▸ WHAT YOU WILL DO:
Copy each line from the data that has the word "rhombus" in it.

(Itemized modification records)
__________

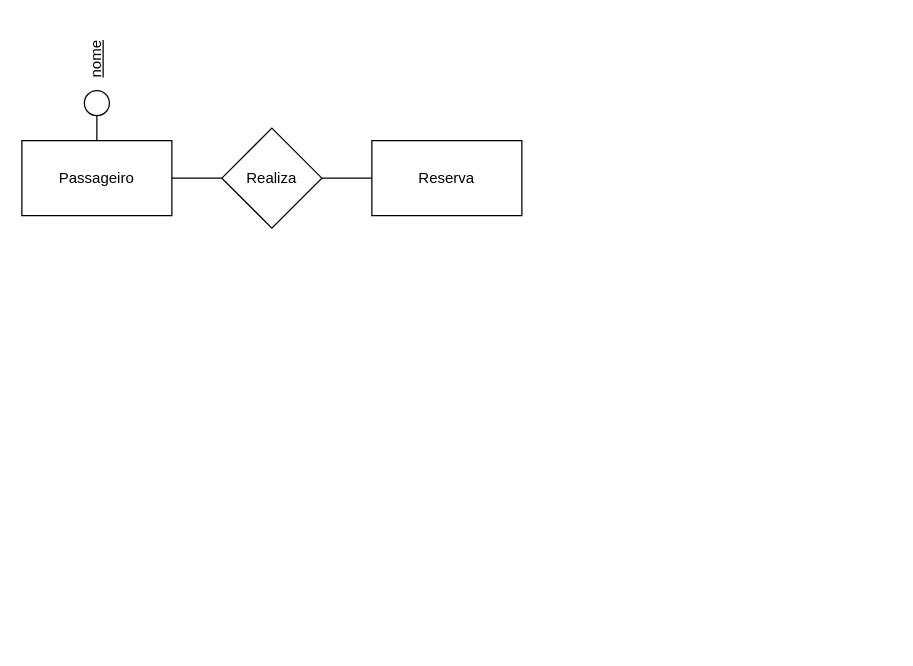
andreeeeeeeee/Engenharia_Software keeps this draw.io diagram as Lista1_28-03/Ex3.drawio. Above is the earlier version. Source tidied: cells renumbered, new cells numbered last; positions are measured from the earlier drawing's top-left corner, leaving out a move shared by most shapes. Both pictures are drawn from the tidied source at 125%, with x=0, y=0 at pixel (21, 40).
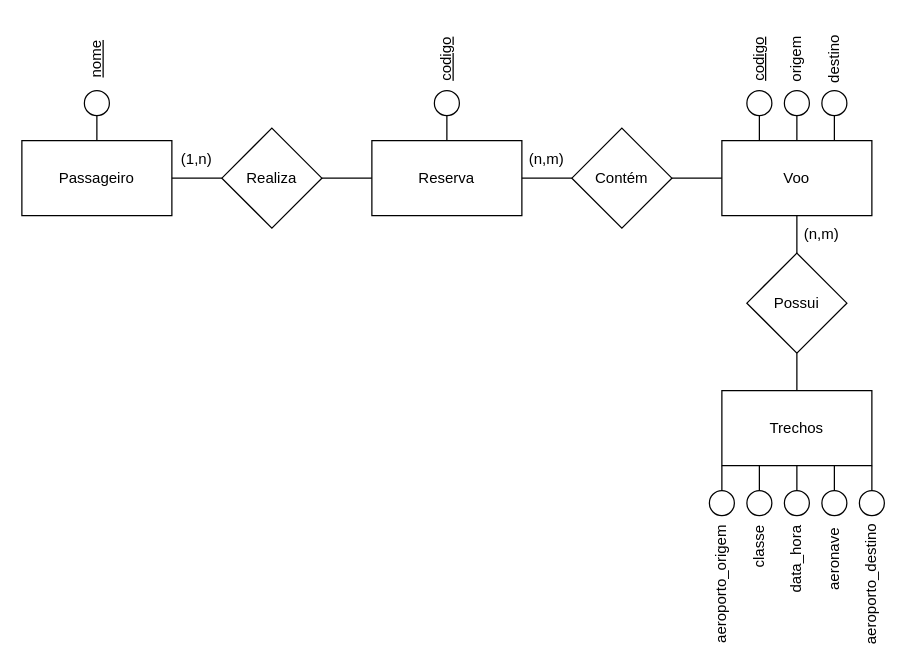
Above is the later version.

The change refers to these unchanged cells:
```xml
<mxCell id="2" value="Passageiro" style="rounded=0;whiteSpace=wrap;html=1;" parent="1" vertex="1">
  <mxGeometry y="80" width="120" height="60" as="geometry" />
</mxCell>
<mxCell id="3" value="Realiza" style="rhombus;whiteSpace=wrap;html=1;" parent="1" vertex="1">
  <mxGeometry x="160" y="70" width="80" height="80" as="geometry" />
</mxCell>
<mxCell id="4" value="Reserva" style="rounded=0;whiteSpace=wrap;html=1;" parent="1" vertex="1">
  <mxGeometry x="280" y="80" width="120" height="60" as="geometry" />
</mxCell>
<mxCell id="5" style="ellipse;whiteSpace=wrap;html=1;" parent="1" vertex="1">
  <mxGeometry x="50" y="40" width="20" height="20" as="geometry" />
</mxCell>
```

Diff of the diagram source:
```diff
@@
-    <mxCell id="7" style="endArrow=none;html=1;rounded=0;entryX=0.5;entryY=1;entryDx=0;entryDy=0;exitX=0.5;exitY=0;exitDx=0;exitDy=0;" parent="1" edge="1" source="2" target="5">
+    <mxCell id="7" style="endArrow=none;html=1;rounded=0;" parent="1" edge="1" source="2" target="5">
       <mxGeometry relative="1" as="geometry" />
     </mxCell>
-    <mxCell id="8" style="endArrow=none;html=1;rounded=0;entryX=0;entryY=0.5;entryDx=0;entryDy=0;" parent="1" edge="1" target="3">
-      <mxGeometry relative="1" as="geometry">
-        <mxPoint x="120" y="110" as="sourcePoint" />
-      </mxGeometry>
+    <mxCell id="8" style="endArrow=none;html=1;rounded=0;" parent="1" edge="1" source="2" target="3">
+      <mxGeometry relative="1" as="geometry" />
     </mxCell>
-    <mxCell id="9" style="endArrow=none;html=1;rounded=0;entryX=0;entryY=0.5;entryDx=0;entryDy=0;" parent="1" edge="1" target="4">
-      <mxGeometry relative="1" as="geometry">
-        <mxPoint x="240" y="110" as="sourcePoint" />
-      </mxGeometry>
+    <mxCell id="9" style="endArrow=none;html=1;rounded=0;" parent="1" edge="1" source="3" target="4">
+      <mxGeometry relative="1" as="geometry" />
     </mxCell>
+    <mxCell id="10" value="Contém" style="rhombus;whiteSpace=wrap;html=1;" parent="1" vertex="1">
+      <mxGeometry x="440" y="70" width="80" height="80" as="geometry" />
+    </mxCell>
+    <mxCell id="11" value="Voo" style="rounded=0;whiteSpace=wrap;html=1;" parent="1" vertex="1">
+      <mxGeometry x="560" y="80" width="120" height="60" as="geometry" />
+    </mxCell>
+    <mxCell id="12" value="Possui" style="rhombus;whiteSpace=wrap;html=1;" parent="1" vertex="1">
+      <mxGeometry x="580" y="170" width="80" height="80" as="geometry" />
+    </mxCell>
+    <mxCell id="13" value="Trechos" style="rounded=0;whiteSpace=wrap;html=1;" parent="1" vertex="1">
+      <mxGeometry x="560" y="280" width="120" height="60" as="geometry" />
+    </mxCell>
+    <mxCell id="14" style="endArrow=none;html=1;rounded=0;" parent="1" edge="1" source="4" target="10">
+      <mxGeometry relative="1" as="geometry" />
+    </mxCell>
+    <mxCell id="15" style="endArrow=none;html=1;rounded=0;" parent="1" edge="1" source="10" target="11">
+      <mxGeometry relative="1" as="geometry" />
+    </mxCell>
+    <mxCell id="16" style="endArrow=none;html=1;rounded=0;" parent="1" edge="1" source="11" target="12">
+      <mxGeometry relative="1" as="geometry" />
+    </mxCell>
+    <mxCell id="17" style="endArrow=none;html=1;rounded=0;" parent="1" edge="1" source="12" target="13">
+      <mxGeometry relative="1" as="geometry" />
+    </mxCell>
+    <mxCell id="18" style="ellipse;whiteSpace=wrap;html=1;" parent="1" vertex="1">
+      <mxGeometry x="610" y="40" width="20" height="20" as="geometry" />
+    </mxCell>
+    <mxCell id="19" style="ellipse;whiteSpace=wrap;html=1;" parent="1" vertex="1">
+      <mxGeometry x="640" y="40" width="20" height="20" as="geometry" />
+    </mxCell>
+    <mxCell id="20" style="ellipse;whiteSpace=wrap;html=1;" parent="1" vertex="1">
+      <mxGeometry x="580" y="40" width="20" height="20" as="geometry" />
+    </mxCell>
+    <mxCell id="21" style="endArrow=none;html=1;rounded=0;exitX=0.25;exitY=0;exitDx=0;exitDy=0;" parent="1" edge="1" source="11" target="20">
+      <mxGeometry relative="1" as="geometry" />
+    </mxCell>
+    <mxCell id="22" style="endArrow=none;html=1;rounded=0;" parent="1" edge="1" source="11" target="18">
+      <mxGeometry relative="1" as="geometry" />
+    </mxCell>
+    <mxCell id="23" style="endArrow=none;html=1;rounded=0;exitX=0.75;exitY=0;exitDx=0;exitDy=0;" parent="1" edge="1" source="11" target="19">
+      <mxGeometry relative="1" as="geometry" />
+    </mxCell>
+    <mxCell id="24" value="&lt;u&gt;codigo&lt;/u&gt;" style="text;html=1;strokeColor=none;fillColor=none;align=center;verticalAlign=middle;whiteSpace=wrap;rounded=0;rotation=-90;" parent="1" vertex="1">
+      <mxGeometry x="560" width="60" height="30" as="geometry" />
+    </mxCell>
+    <mxCell id="25" value="origem" style="text;html=1;strokeColor=none;fillColor=none;align=center;verticalAlign=middle;whiteSpace=wrap;rounded=0;rotation=-90;" parent="1" vertex="1">
+      <mxGeometry x="590" width="60" height="30" as="geometry" />
+    </mxCell>
+    <mxCell id="26" value="destino" style="text;html=1;strokeColor=none;fillColor=none;align=center;verticalAlign=middle;whiteSpace=wrap;rounded=0;rotation=-90;" parent="1" vertex="1">
+      <mxGeometry x="620" width="60" height="30" as="geometry" />
+    </mxCell>
+    <mxCell id="27" style="ellipse;whiteSpace=wrap;html=1;" parent="1" vertex="1">
+      <mxGeometry x="610" y="360" width="20" height="20" as="geometry" />
+    </mxCell>
+    <mxCell id="28" style="ellipse;whiteSpace=wrap;html=1;" parent="1" vertex="1">
+      <mxGeometry x="640" y="360" width="20" height="20" as="geometry" />
+    </mxCell>
+    <mxCell id="29" style="ellipse;whiteSpace=wrap;html=1;" parent="1" vertex="1">
+      <mxGeometry x="580" y="360" width="20" height="20" as="geometry" />
+    </mxCell>
+    <mxCell id="30" style="endArrow=none;html=1;rounded=0;entryX=0.25;entryY=1;entryDx=0;entryDy=0;" parent="1" edge="1" source="29" target="13">
+      <mxGeometry relative="1" as="geometry" />
+    </mxCell>
+    <mxCell id="31" style="endArrow=none;html=1;rounded=0;" parent="1" edge="1" source="13" target="27">
+      <mxGeometry relative="1" as="geometry" />
+    </mxCell>
+    <mxCell id="32" style="endArrow=none;html=1;rounded=0;exitX=0.75;exitY=1;exitDx=0;exitDy=0;" parent="1" edge="1" source="13" target="28">
+      <mxGeometry relative="1" as="geometry" />
+    </mxCell>
+    <mxCell id="33" value="data_hora" style="text;html=1;strokeColor=none;fillColor=none;align=center;verticalAlign=middle;whiteSpace=wrap;rounded=0;rotation=-90;" parent="1" vertex="1">
+      <mxGeometry x="590" y="400" width="60" height="30" as="geometry" />
+    </mxCell>
+    <mxCell id="34" value="aeroporto_destino" style="text;html=1;strokeColor=none;fillColor=none;align=center;verticalAlign=middle;whiteSpace=wrap;rounded=0;rotation=-90;" parent="1" vertex="1">
+      <mxGeometry x="650" y="420" width="60" height="30" as="geometry" />
+    </mxCell>
+    <mxCell id="35" value="aeroporto_origem" style="text;html=1;strokeColor=none;fillColor=none;align=center;verticalAlign=middle;whiteSpace=wrap;rounded=0;rotation=-90;" parent="1" vertex="1">
+      <mxGeometry x="530" y="420" width="60" height="30" as="geometry" />
+    </mxCell>
+    <mxCell id="36" style="ellipse;whiteSpace=wrap;html=1;" parent="1" vertex="1">
+      <mxGeometry x="550" y="360" width="20" height="20" as="geometry" />
+    </mxCell>
+    <mxCell id="37" style="ellipse;whiteSpace=wrap;html=1;" parent="1" vertex="1">
+      <mxGeometry x="670" y="360" width="20" height="20" as="geometry" />
+    </mxCell>
+    <mxCell id="38" style="endArrow=none;html=1;rounded=0;exitX=0;exitY=1;exitDx=0;exitDy=0;" parent="1" edge="1" source="13" target="36">
+      <mxGeometry relative="1" as="geometry" />
+    </mxCell>
+    <mxCell id="39" style="endArrow=none;html=1;rounded=0;entryX=1;entryY=1;entryDx=0;entryDy=0;" parent="1" edge="1" source="37" target="13">
+      <mxGeometry relative="1" as="geometry" />
+    </mxCell>
+    <mxCell id="40" value="classe" style="text;html=1;strokeColor=none;fillColor=none;align=center;verticalAlign=middle;whiteSpace=wrap;rounded=0;rotation=-90;" parent="1" vertex="1">
+      <mxGeometry x="560" y="390" width="60" height="30" as="geometry" />
+    </mxCell>
+    <mxCell id="41" value="aeronave" style="text;html=1;strokeColor=none;fillColor=none;align=center;verticalAlign=middle;whiteSpace=wrap;rounded=0;rotation=-90;" parent="1" vertex="1">
+      <mxGeometry x="620" y="400" width="60" height="30" as="geometry" />
+    </mxCell>
+    <mxCell id="42" value="&lt;u&gt;codigo&lt;/u&gt;" style="text;html=1;strokeColor=none;fillColor=none;align=center;verticalAlign=middle;whiteSpace=wrap;rounded=0;rotation=-90;" parent="1" vertex="1">
+      <mxGeometry x="310" width="60" height="30" as="geometry" />
+    </mxCell>
+    <mxCell id="43" style="ellipse;whiteSpace=wrap;html=1;" parent="1" vertex="1">
+      <mxGeometry x="330" y="40" width="20" height="20" as="geometry" />
+    </mxCell>
+    <mxCell id="44" style="endArrow=none;html=1;rounded=0;" parent="1" edge="1" source="43" target="4">
+      <mxGeometry relative="1" as="geometry" />
+    </mxCell>
+    <mxCell id="45" value="(1,n)" style="text;html=1;strokeColor=none;fillColor=none;align=center;verticalAlign=middle;whiteSpace=wrap;rounded=0;" parent="1" vertex="1">
+      <mxGeometry x="110" y="80" width="60" height="30" as="geometry" />
+    </mxCell>
+    <mxCell id="46" value="(n,m)" style="text;html=1;strokeColor=none;fillColor=none;align=center;verticalAlign=middle;whiteSpace=wrap;rounded=0;" parent="1" vertex="1">
+      <mxGeometry x="390" y="80" width="60" height="30" as="geometry" />
+    </mxCell>
+    <mxCell id="47" value="(n,m)" style="text;html=1;strokeColor=none;fillColor=none;align=center;verticalAlign=middle;whiteSpace=wrap;rounded=0;" parent="1" vertex="1">
+      <mxGeometry x="610" y="140" width="60" height="30" as="geometry" />
+    </mxCell>
```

__________

▸ ANSWER TO THIS TASK:
<mxCell id="3" value="Realiza" style="rhombus;whiteSpace=wrap;html=1;" parent="1" vertex="1">
+    <mxCell id="10" value="Contém" style="rhombus;whiteSpace=wrap;html=1;" parent="1" vertex="1">
+    <mxCell id="12" value="Possui" style="rhombus;whiteSpace=wrap;html=1;" parent="1" vertex="1">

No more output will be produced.